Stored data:
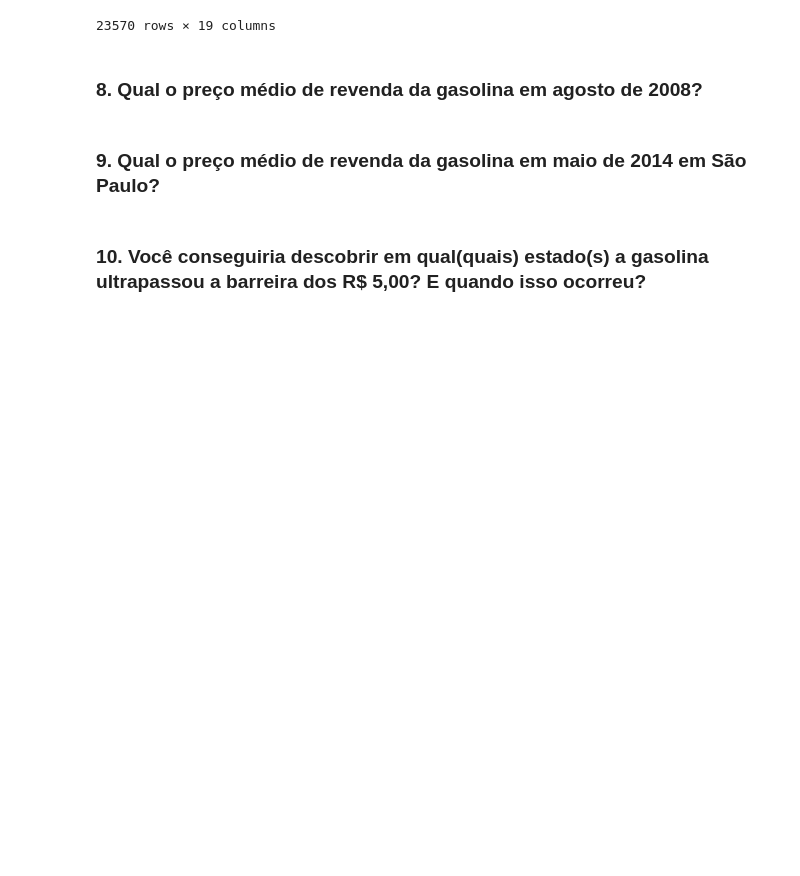
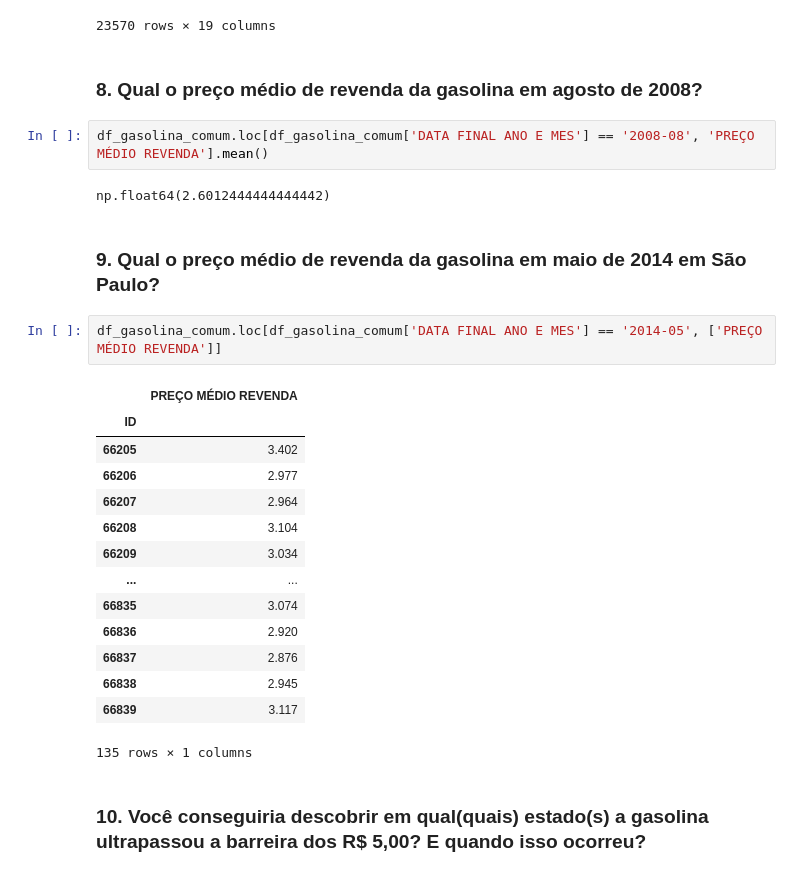
Before and after one commit to FernandoCordisco/Asimov, a Jupyter notebook: Dashboards Interativos com Python/Analisando Dados com Pandas e SQL/Exercicíos/exercicios-pandas.ipynb, the cells around one changed output. Drawn from its saved outputs; the diff is of its cells as text; blank space fills up the shorter version.

```diff
--- a/Dashboards Interativos com Python/Analisando Dados com Pandas e SQL/Exercicíos/exercicios-pandas.ipynb
+++ b/Dashboards Interativos com Python/Analisando Dados com Pandas e SQL/Exercicíos/exercicios-pandas.ipynb
@@ -118,7 +118,28 @@ df_gasolina_comum
 23570 rows × 19 columns
 # %% [markdown]
 ### 8. Qual o preço médio de revenda da gasolina em agosto de 2008?
+# %%
+df_gasolina_comum.loc[df_gasolina_comum['DATA FINAL ANO E MES'] == '2008-08', 'PREÇO MÉDIO REVENDA'].mean()
+# %% [output]
+np.float64(2.6012444444444442)
 # %% [markdown]
 ### 9. Qual o preço médio de revenda da gasolina em maio de 2014 em São Paulo?
+# %%
+df_gasolina_comum.loc[df_gasolina_comum['DATA FINAL ANO E MES'] == '2014-05', ['PREÇO MÉDIO REVENDA']]
+# %% [output]
+|  | PREÇO MÉDIO REVENDA |
+| ID |  |
+| 66205 | 3.402 |
+| 66206 | 2.977 |
+| 66207 | 2.964 |
+| 66208 | 3.104 |
+| 66209 | 3.034 |
+| ... | ... |
+| 66835 | 3.074 |
+| 66836 | 2.920 |
+| 66837 | 2.876 |
+| 66838 | 2.945 |
+| 66839 | 3.117 |
+135 rows × 1 columns
 # %% [markdown]
 ### 10. Você conseguiria descobrir em qual(quais) estado(s) a gasolina ultrapassou a barreira dos R$ 5,00? E quando isso ocorreu?
```
Also changed, not shown: parts of 3 cells of this notebook, 1 other file.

▶ **What you should do**: Repeat all the data as it stands, dropping any images it holds.

▶ **Output below**:
Before and after one commit to FernandoCordisco/Asimov, a Jupyter notebook: Dashboards Interativos com Python/Analisando Dados com Pandas e SQL/Exercicíos/exercicios-pandas.ipynb, the cells around one changed output. Drawn from its saved outputs; the diff is of its cells as text; blank space fills up the shorter version.

```diff
--- a/Dashboards Interativos com Python/Analisando Dados com Pandas e SQL/Exercicíos/exercicios-pandas.ipynb
+++ b/Dashboards Interativos com Python/Analisando Dados com Pandas e SQL/Exercicíos/exercicios-pandas.ipynb
@@ -118,7 +118,28 @@ df_gasolina_comum
 23570 rows × 19 columns
 # %% [markdown]
 ### 8. Qual o preço médio de revenda da gasolina em agosto de 2008?
+# %%
+df_gasolina_comum.loc[df_gasolina_comum['DATA FINAL ANO E MES'] == '2008-08', 'PREÇO MÉDIO REVENDA'].mean()
+# %% [output]
+np.float64(2.6012444444444442)
 # %% [markdown]
 ### 9. Qual o preço médio de revenda da gasolina em maio de 2014 em São Paulo?
+# %%
+df_gasolina_comum.loc[df_gasolina_comum['DATA FINAL ANO E MES'] == '2014-05', ['PREÇO MÉDIO REVENDA']]
+# %% [output]
+|  | PREÇO MÉDIO REVENDA |
+| ID |  |
+| 66205 | 3.402 |
+| 66206 | 2.977 |
+| 66207 | 2.964 |
+| 66208 | 3.104 |
+| 66209 | 3.034 |
+| ... | ... |
+| 66835 | 3.074 |
+| 66836 | 2.920 |
+| 66837 | 2.876 |
+| 66838 | 2.945 |
+| 66839 | 3.117 |
+135 rows × 1 columns
 # %% [markdown]
 ### 10. Você conseguiria descobrir em qual(quais) estado(s) a gasolina ultrapassou a barreira dos R$ 5,00? E quando isso ocorreu?
```
Also changed, not shown: parts of 3 cells of this notebook, 1 other file.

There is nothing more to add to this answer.